Linda receives several letters from her brother, William, who has gone to Washington with his master, Mr. Sands. Suddenly, the letters stop, and Linda learns that William has escaped. Initially, she fears for her children, thinking that Mr. Sands might decide to sell them to make up for his loss. But Mr. Sands — who feels confident that William will return — is more surprised and disappointed by William's action than angry. After overhearing her grandmother's conversation with an elderly woman whose children have all been sold, Linda reminds herself of William's resolve to be free and is finally able to rejoice in his freedom, although, like her grandmother, she fears for his safety.
Meanwhile, Mr. Sands makes plans to send Ellen to live with his sister in Illinois, while Benjamin is to live with Mr. Sands and his new wife. When Linda learns of the plans, she is devastated at the thought of not being able to see her children any longer, although she realizes that the moves would be in their best interests. Ultimately, Mr. Sands decides to send Ellen to live with some of his relatives in Brooklyn. On the eve of Ellen's departure, Linda comes out of hiding and spends the evening with Ellen.
Six months later, Linda's grandmother receives a letter announcing Ellen's safe arrival in Brooklyn.

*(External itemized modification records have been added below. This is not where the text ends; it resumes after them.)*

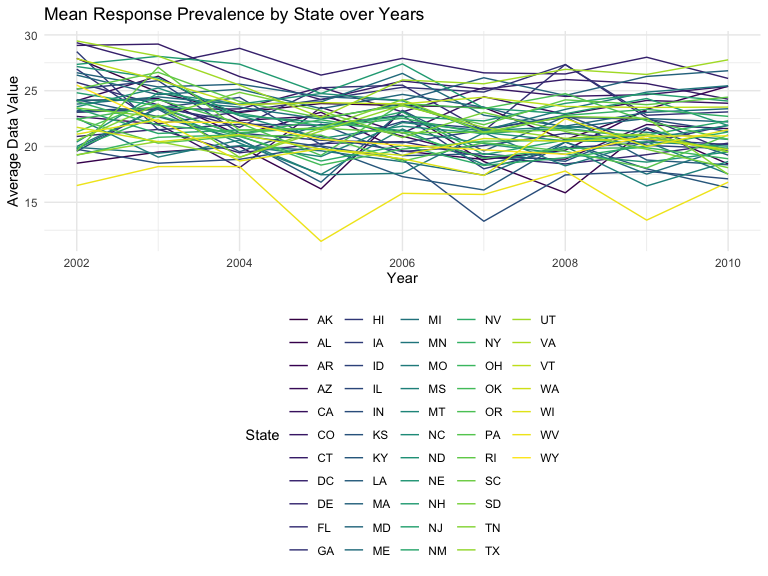
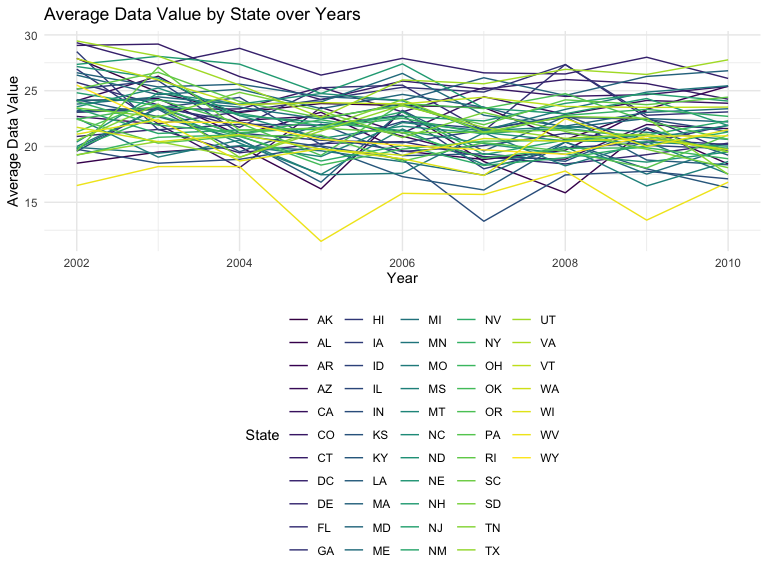
adding comments and fixing things

Changed region(s): [[0.0625, 0.0, 0.5625, 0.0625]]

diff --git a/p8105_hw3_jer2243.md b/p8105_hw3_jer2243.md
@@ -145,7 +145,7 @@ brfss_smart2010_tidy = brfss_smart2010 |>
   transform(response = factor(response, levels = levels, labels = values, ordered = TRUE))
 ```
 
-This dataset contains 10625 rows and 23 columns. It
+This dataset contains 10625 rows and 23 columns.
 
 ## In 2002, which states were observed at 7 or more locations? What about in 2010?
 
@@ -215,7 +215,7 @@ brfss_excellent = brfss_smart2010_tidy |>
   select(year, locationabbr, data_value_avg)
 ```
 
-The dataset limited to “excellent” responses consists off 2,125
+The dataset limited to “excellent” responses consists of 2125
 observations.
 
 ## Spaghetti plot of the avg value over time within a state
@@ -224,27 +224,33 @@ observations.
 ggplot(brfss_excellent, aes(x=year, y=data_value_avg, color=locationabbr, group=locationabbr)) + 
   geom_line() +
   labs(x="Year", y="Average Data Value", color = "State") +
-  ggtitle("Mean Response Prevalence by State over Years")
+  ggtitle("Average Data Value by State over Years")
 ```
 
 <img src="p8105_hw3_jer2243_files/figure-gfm/unnamed-chunk-10-1.png" width="90%" />
-ADD COMMENTS HERE
+In general, the average data value has fluctuated over the years but
+appears to have decreased slightly overall. Most average data values
+fall between 17.5 and 27.5, with a few outliers on either end.
 
 ## Two-panel plot
 
 ``` r
 ny_data <- brfss_smart2010_tidy |>
-  filter(locationabbr == "NY" & year %in% c(2006, 2010))
+  filter(locationabbr == "NY" & year %in% c(2006, 2010)) |>
+  separate(locationdesc, into =c("state", "county"), sep=5) |>
+  select(-state) |>
+  group_by(county)
 
-ggplot(ny_data, aes(x = data_value, fill = response)) +
-  geom_histogram(binwidth = 6, position = "dodge") +
-  facet_wrap(~ year, nrow = 1) +
-  labs(x = "Data Value", y = "Frequency", fill = "Response") +
+ggplot(ny_data, aes(x = data_value, y = response)) +
+  geom_point(aes(color=county)) +
+  facet_grid(.~year) +
   ggtitle("Distribution of Data Value by Response in NY State")
 ```
 
 <img src="p8105_hw3_jer2243_files/figure-gfm/unnamed-chunk-11-1.png" width="90%" />
-ADD COMMENTS HERE
+‘Data value’ values were the highest for the responses “good” and “very
+good”. Overall, data_value increased from 2006 to 2010, and the range of
+scores per response category also widened.
 
 # Problem 3
 
@@ -290,6 +296,9 @@ merged_data =
   left_join(demo_data, accel_data, by = "seqn")
 ```
 
+The full merged dataset with demographic and accelerometer data contains
+228 observations.
+
 ## Encode data with reasonable variable classes
 
 ``` r
@@ -328,7 +337,10 @@ merged_data_2 |>
 | male   | less than HS  |    27 |
 | male   | more than HS  |    56 |
 
-COMMENT
+For both males and females, the highest number of observations was in
+the “more than high school” education category. The lowest count for
+females was in the “HS equivalent” category, and the lowest count for
+males was in the “less than HS” category.
 
 ## Graph the age distributions for men and women in each education category
 
@@ -341,7 +353,11 @@ merged_data_2 |>
 ```
 
 <img src="p8105_hw3_jer2243_files/figure-gfm/unnamed-chunk-17-1.png" width="90%" />
-COMMENT
+Females in the highest education group tended to be younger, while males
+in the highest education group tended to be younger than 40 or above 60.
+Males and females in the “HS equivalent” or “less than HS” groups tended
+to be older or middle aged, and the distributions across sex appear
+fairly similar.
 
 ## Create total activity variable
 
@@ -365,4 +381,13 @@ ggplot(merged_data_3, aes(x = age, y = total_activity, color=sex)) +
     ## `geom_smooth()` using method = 'loess' and formula = 'y ~ x'
 
 <img src="p8105_hw3_jer2243_files/figure-gfm/unnamed-chunk-19-1.png" width="90%" />
+Overall, total activity tended to decrease as age increased for both
+sexes and all education groups. In the “HS equivalent” and “more than
+HS” groups, females tended to be more active than males, while in the
+“less than HS” group, males were slightly more active than females. The
+biggest difference in activity level between males and females was seen
+for those in the “HS equivalent” group between the ages of 30 and 50.
+
+## Make a 3-panel plot of the 24-hr activity time course for each education level and use color to indicate sex
+
 COMMENT
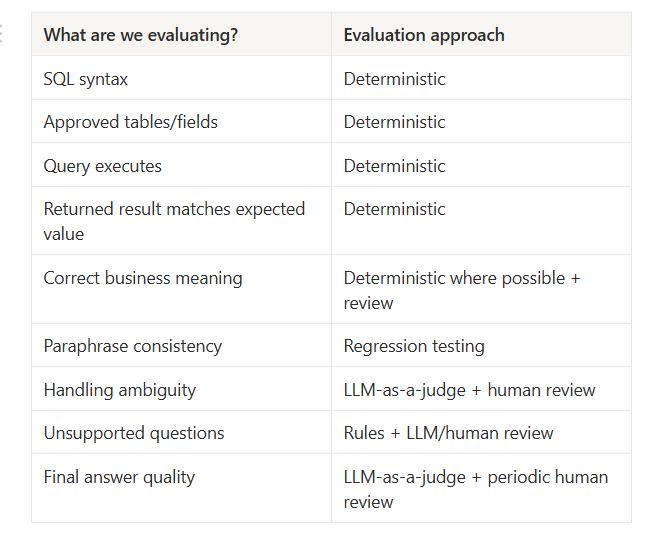
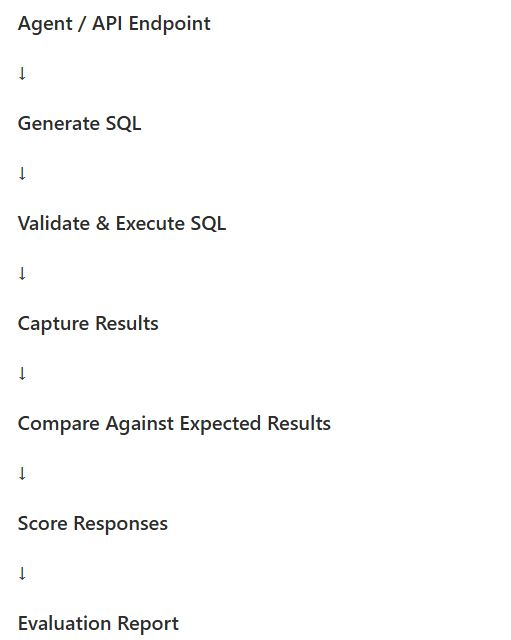
Update4 eval-text-to-sql

diff --git a/_posts/2026-10-02-eval-text-to-sql.md b/_posts/2026-10-02-eval-text-to-sql.md
@@ -170,11 +170,11 @@ Even a system that produces the correct answer once isn't necessarily reliable. 
 
 One person might ask:
 
-* What was revenue yesterday?
+What was revenue yesterday?
 
-* Another: How much did we make yesterday?
+Another: How much did we make yesterday?
 
-* Another: Show me yesterday's sales.
+Another: Show me yesterday's sales.
 
 Depending on the organisation's terminology, those questions may or may not mean exactly the same thing.
 
@@ -229,11 +229,11 @@ The test set can cover different levels of complexity:
 
 For example:
 
-* "What was revenue yesterday?"
-* "Which category had the highest revenue growth last month?"
-* "Which brands declined compared with the same period last year?"
-* "Which high-selling SKUs are currently low in inventory?"
-* "How are sales looking?"
+"What was revenue yesterday?"
+"Which category had the highest revenue growth last month?"
+"Which brands declined compared with the same period last year?"
+"Which high-selling SKUs are currently low in inventory?"
+"How are sales looking?"
 
 These questions test different parts of the agent.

About this same time, Aunt Nancy (Aunt Martha's twin sister) dies, and Linda's grandmother is devastated by her sister's death. Aunt Nancy's death also forces Linda to reexamine her situation and to renew her resolve to escape before she, too, dies as a slave. She also realizes that the longer she remains, the greater danger she poses for her grandmother, a fact that is brought home to her when she narrowly escapes being discovered by Jenny, the house slave of her former benefactress. With the help of Uncle Phillip and his friend Peter, plans are made for Linda and her friend Fanny to travel north. Before she leaves, Linda introduces herself to her son, Ben, whom she has not spoken to for seven years while she was in hiding. He confesses that he has known of her hiding place all along.
One of the most striking incidents in Chapter 26 is Mr. Sands' refusal to accept that William has run away. Emphasizing his kindness toward William, whom he claims he treated like his own brother, Mr. Sands blames the abolitionists for luring William away and insists that he will return as soon as he discovers the harsh realities of life for free blacks. Although he has witnessed Dr. Flint's cruel treatment of William and the way other slaveholders treat their slaves, Mr. Sands, as a free white man, cannot truly comprehend the devastating, soul-destroying reality of slavery and considers his slaves to be the equivalent of indentured servants who will regain their freedom in time and at his convenience. As he points out, he had planned to give William his freedom in five more years, so he doesn't understand why he wants to run away.
From Mr. Sands' perspective, Williams' action constitutes a breach of trust and loyalty rather than a bold and daring strike for freedom. In this respect, Mr. Sands is not unlike Dr. Flint, who views Linda's refusal to submit to his advances in much the same way. Mr. Sands' professed ignorance of the brutal realities of slavery seems especially shallow and hypocritical given that he is fully aware that the mother of his two children has been reduced to living like a caged animal and he does nothing to help her.
Another key incident (in Chapter 27) is Aunt Nancy's death, which — coupled with Williams' escape, Mr. Sands' decision to send her children to the North, and Jenny's near discovery of her hiding place — is the impetus for Linda's decision to escape. She realizes the pain and futility of spending another seven years in her "retreat." She can no longer rationalize her suffering as the price she must pay to see her children, who are no longer there to soothe her soul. Witnessing her grandmother's inconsolable grief at the loss of her sister conjures up images of her own grief at the imminent death of her grandmother. She decides that she has no choice but to seize what may well be her last chance to escape.
Note that Linda credits her escape (Chapter 29) not to her own courage and daring — characteristics often emphasized in male slave narratives — but to the love and support of her Uncle Phillip, her friend Peter, and her grandmother. Also note that despite her own fear and inconsolable grief over leaving her beloved grandmother, Linda worries about Fanny's welfare and does what little she can to comfort her friend. Here again, Linda's actions underscore a recurrent theme in the book: the love and support of the black community, especially the community of women, as a critical component of the struggle for survival and freedom.